- [Exercise directions]
Filter the entries for the string "export". Copy each line that has it.

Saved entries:
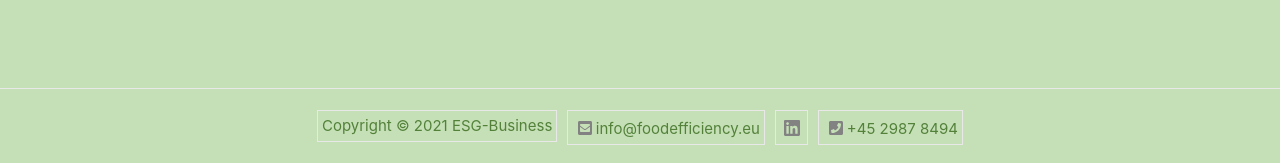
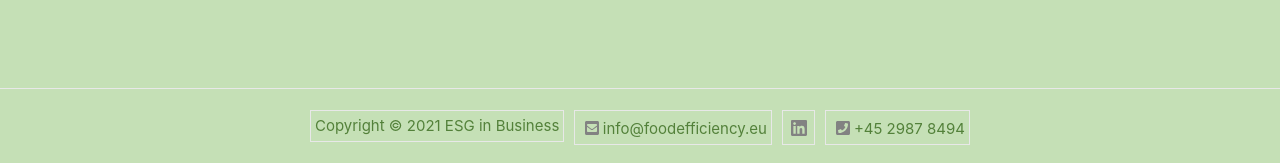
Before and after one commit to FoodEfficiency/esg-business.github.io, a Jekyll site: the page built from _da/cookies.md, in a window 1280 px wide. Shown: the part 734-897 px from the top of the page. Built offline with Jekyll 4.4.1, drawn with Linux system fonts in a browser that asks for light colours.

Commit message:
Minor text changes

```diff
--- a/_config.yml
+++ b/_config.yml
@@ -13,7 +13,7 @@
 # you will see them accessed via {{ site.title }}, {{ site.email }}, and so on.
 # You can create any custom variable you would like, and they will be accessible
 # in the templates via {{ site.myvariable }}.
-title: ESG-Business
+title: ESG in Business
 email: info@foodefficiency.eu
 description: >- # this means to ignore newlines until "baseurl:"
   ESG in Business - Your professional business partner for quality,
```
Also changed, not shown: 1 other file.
* * *
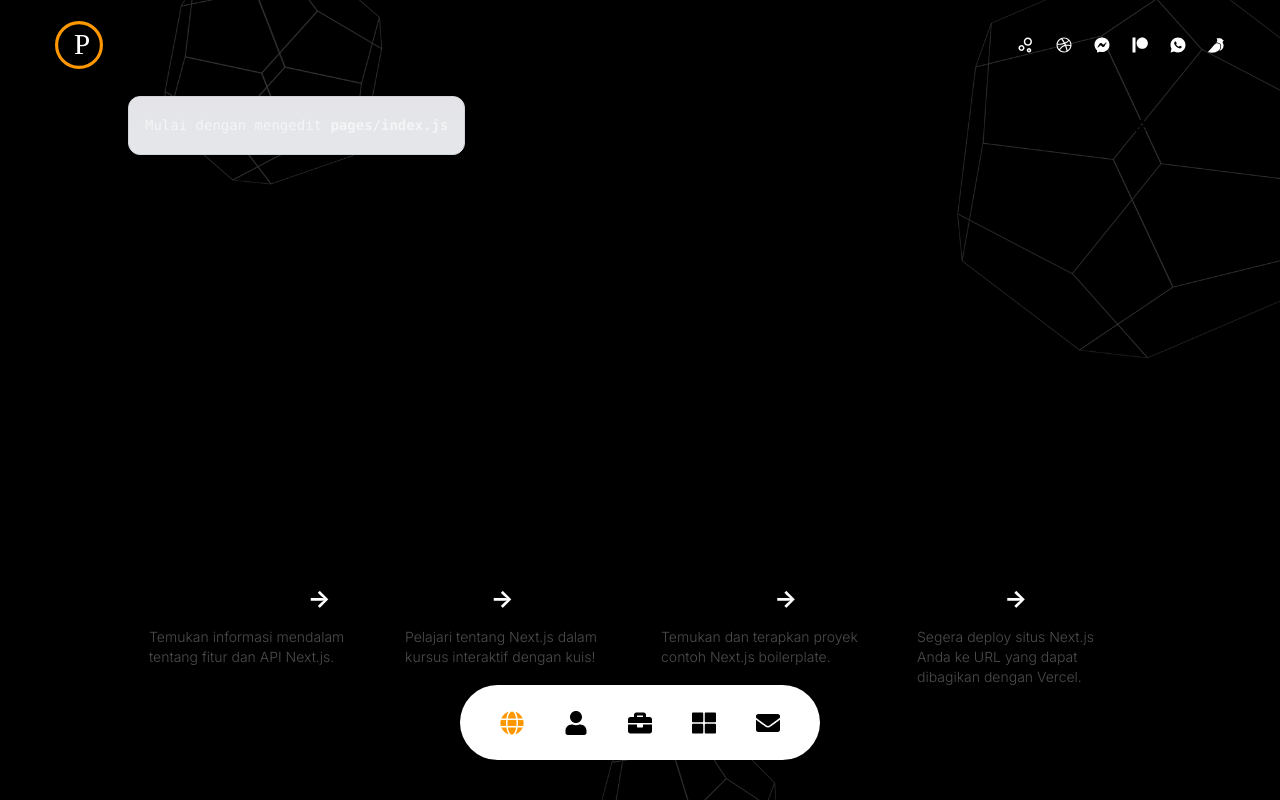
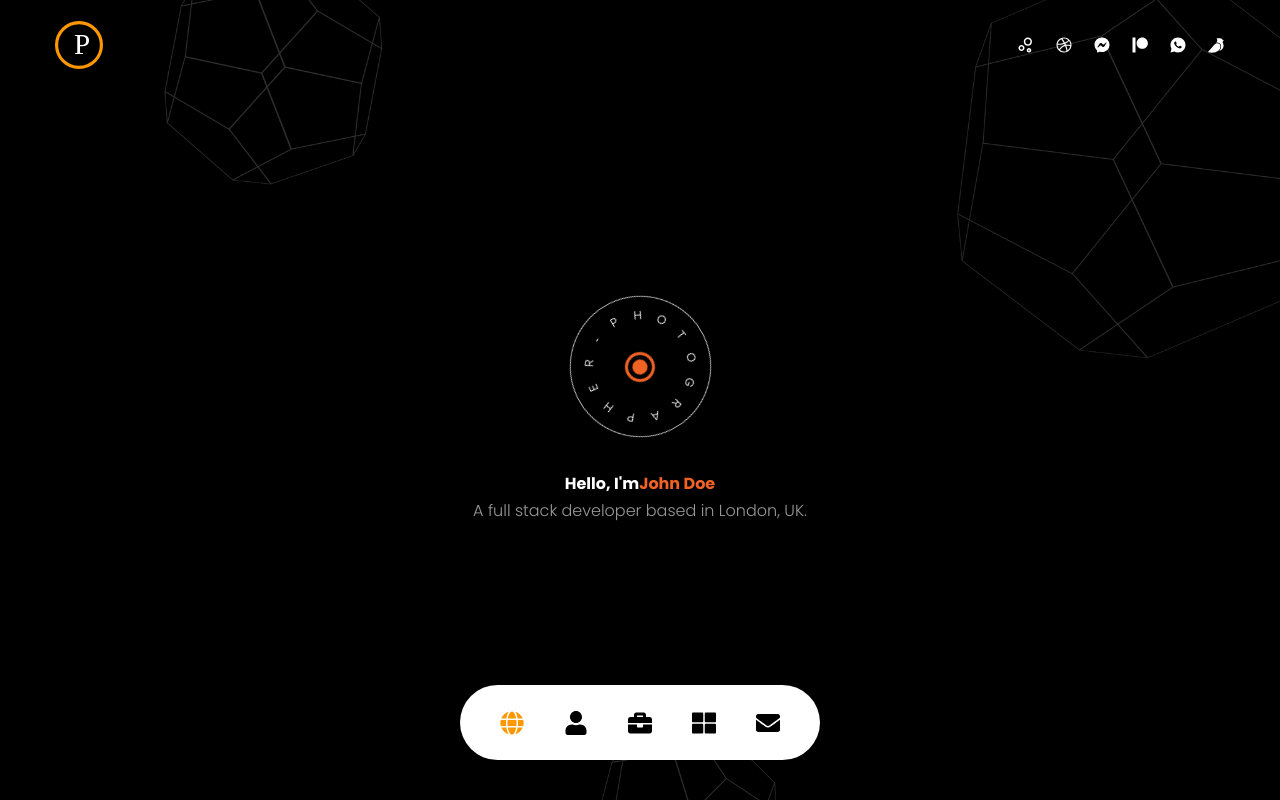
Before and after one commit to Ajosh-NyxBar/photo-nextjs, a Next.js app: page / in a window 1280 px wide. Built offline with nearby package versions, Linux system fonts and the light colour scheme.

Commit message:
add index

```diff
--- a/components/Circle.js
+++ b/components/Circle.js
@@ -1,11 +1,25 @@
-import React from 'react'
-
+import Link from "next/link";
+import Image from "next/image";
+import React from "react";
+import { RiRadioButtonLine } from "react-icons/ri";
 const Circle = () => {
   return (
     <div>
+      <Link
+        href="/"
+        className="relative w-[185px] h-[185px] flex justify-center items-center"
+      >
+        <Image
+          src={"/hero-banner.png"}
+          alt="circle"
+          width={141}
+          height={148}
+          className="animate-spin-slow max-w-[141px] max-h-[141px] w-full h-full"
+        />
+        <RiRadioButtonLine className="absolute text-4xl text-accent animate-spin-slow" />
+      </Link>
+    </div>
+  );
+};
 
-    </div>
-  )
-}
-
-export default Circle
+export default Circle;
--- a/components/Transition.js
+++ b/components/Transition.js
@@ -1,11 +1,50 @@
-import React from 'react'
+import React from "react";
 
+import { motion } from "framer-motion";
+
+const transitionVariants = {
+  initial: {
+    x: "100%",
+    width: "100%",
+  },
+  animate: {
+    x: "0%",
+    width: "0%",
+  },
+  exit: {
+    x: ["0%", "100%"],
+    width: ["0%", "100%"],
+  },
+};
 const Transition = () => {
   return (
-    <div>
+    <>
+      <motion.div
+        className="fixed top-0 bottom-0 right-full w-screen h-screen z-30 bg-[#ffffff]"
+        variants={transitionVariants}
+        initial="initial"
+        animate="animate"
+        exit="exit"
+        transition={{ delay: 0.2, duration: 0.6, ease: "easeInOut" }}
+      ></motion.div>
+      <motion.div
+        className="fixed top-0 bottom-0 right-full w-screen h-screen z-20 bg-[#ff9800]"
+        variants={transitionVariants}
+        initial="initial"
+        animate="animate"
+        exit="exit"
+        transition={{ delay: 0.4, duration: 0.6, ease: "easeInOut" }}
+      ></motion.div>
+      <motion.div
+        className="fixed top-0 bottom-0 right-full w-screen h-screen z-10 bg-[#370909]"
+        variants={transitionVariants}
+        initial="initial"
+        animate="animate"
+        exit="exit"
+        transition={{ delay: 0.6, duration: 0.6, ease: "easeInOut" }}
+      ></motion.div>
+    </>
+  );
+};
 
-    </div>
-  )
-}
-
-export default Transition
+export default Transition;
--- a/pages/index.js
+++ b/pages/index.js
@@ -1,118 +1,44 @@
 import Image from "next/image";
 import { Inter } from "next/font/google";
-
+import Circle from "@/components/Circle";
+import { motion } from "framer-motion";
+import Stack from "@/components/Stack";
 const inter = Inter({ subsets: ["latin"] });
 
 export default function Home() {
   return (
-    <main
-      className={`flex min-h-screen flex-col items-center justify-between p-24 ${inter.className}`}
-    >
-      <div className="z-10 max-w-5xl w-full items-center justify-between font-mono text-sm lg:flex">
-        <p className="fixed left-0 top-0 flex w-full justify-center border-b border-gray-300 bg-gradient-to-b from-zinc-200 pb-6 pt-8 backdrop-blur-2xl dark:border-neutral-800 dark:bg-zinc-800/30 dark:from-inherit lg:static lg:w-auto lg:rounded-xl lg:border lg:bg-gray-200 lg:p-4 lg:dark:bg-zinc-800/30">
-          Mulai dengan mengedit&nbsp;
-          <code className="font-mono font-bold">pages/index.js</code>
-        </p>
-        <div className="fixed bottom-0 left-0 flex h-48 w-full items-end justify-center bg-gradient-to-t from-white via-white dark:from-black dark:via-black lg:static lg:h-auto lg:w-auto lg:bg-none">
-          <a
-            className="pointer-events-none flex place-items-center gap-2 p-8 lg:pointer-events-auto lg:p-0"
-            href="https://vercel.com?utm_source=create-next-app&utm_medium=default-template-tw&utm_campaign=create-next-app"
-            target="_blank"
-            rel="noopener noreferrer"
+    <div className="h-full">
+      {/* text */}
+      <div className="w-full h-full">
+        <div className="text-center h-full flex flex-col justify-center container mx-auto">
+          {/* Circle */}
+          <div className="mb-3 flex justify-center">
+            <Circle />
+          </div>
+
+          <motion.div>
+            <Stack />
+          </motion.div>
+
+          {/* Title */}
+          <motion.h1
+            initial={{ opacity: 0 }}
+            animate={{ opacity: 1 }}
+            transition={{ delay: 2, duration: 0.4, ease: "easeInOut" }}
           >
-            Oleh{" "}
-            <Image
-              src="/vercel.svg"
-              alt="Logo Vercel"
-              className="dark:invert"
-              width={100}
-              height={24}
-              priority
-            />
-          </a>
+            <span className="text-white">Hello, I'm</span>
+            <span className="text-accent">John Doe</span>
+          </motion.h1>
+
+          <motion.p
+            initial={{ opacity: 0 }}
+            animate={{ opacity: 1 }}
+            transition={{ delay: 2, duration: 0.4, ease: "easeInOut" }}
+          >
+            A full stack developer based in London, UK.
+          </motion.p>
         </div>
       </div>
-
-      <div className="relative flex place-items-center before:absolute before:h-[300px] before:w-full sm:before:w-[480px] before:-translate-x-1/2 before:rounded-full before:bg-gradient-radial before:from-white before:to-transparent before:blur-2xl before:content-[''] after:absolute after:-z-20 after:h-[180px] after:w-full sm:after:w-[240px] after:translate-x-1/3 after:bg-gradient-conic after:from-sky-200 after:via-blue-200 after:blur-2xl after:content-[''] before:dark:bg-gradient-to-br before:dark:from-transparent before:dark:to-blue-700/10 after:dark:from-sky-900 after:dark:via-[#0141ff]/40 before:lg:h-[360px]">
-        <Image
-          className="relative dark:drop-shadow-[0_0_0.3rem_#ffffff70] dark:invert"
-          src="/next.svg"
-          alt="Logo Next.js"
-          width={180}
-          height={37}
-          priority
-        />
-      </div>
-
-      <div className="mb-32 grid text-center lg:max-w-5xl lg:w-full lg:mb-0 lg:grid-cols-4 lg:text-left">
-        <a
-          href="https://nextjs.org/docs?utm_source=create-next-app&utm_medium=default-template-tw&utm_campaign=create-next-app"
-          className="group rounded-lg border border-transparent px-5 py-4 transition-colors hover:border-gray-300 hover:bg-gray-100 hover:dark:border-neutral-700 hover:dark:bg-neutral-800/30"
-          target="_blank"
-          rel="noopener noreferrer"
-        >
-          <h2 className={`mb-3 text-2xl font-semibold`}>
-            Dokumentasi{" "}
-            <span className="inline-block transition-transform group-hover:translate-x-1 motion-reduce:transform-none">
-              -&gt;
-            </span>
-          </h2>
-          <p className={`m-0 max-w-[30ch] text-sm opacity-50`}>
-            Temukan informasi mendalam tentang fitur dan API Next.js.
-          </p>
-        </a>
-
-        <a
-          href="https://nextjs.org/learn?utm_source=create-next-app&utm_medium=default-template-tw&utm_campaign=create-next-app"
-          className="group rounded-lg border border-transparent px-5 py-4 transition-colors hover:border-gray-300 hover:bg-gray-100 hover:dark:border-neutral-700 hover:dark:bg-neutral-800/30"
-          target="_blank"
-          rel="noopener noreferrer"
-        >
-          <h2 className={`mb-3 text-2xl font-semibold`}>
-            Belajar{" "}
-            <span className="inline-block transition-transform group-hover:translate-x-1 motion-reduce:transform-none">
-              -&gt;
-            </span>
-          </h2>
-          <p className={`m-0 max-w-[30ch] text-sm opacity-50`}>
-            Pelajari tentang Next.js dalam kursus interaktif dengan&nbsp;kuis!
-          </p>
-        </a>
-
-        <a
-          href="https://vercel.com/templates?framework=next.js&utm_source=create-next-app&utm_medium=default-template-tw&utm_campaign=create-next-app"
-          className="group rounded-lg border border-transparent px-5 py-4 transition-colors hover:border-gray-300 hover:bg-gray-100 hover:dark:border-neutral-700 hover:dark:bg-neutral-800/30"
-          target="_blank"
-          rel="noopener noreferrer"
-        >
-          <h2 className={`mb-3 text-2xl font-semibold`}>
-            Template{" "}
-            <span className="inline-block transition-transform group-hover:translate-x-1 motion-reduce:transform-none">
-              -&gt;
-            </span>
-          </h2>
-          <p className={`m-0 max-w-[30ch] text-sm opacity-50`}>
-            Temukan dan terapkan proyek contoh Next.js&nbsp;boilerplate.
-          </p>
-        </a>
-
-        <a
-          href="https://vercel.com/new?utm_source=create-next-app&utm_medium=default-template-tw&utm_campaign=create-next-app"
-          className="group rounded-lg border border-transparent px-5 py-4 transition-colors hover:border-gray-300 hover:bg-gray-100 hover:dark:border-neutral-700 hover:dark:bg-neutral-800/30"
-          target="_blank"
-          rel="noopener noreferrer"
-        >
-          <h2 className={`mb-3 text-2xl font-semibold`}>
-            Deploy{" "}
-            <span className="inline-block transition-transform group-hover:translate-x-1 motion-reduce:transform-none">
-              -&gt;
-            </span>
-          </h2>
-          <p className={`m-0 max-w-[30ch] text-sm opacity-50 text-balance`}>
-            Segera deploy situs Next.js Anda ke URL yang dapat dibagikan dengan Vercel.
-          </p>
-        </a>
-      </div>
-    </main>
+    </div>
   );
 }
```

- [Response area]
-export default Circle
+export default Circle;
-export default Transition
+export default Transition;
 export default function Home() {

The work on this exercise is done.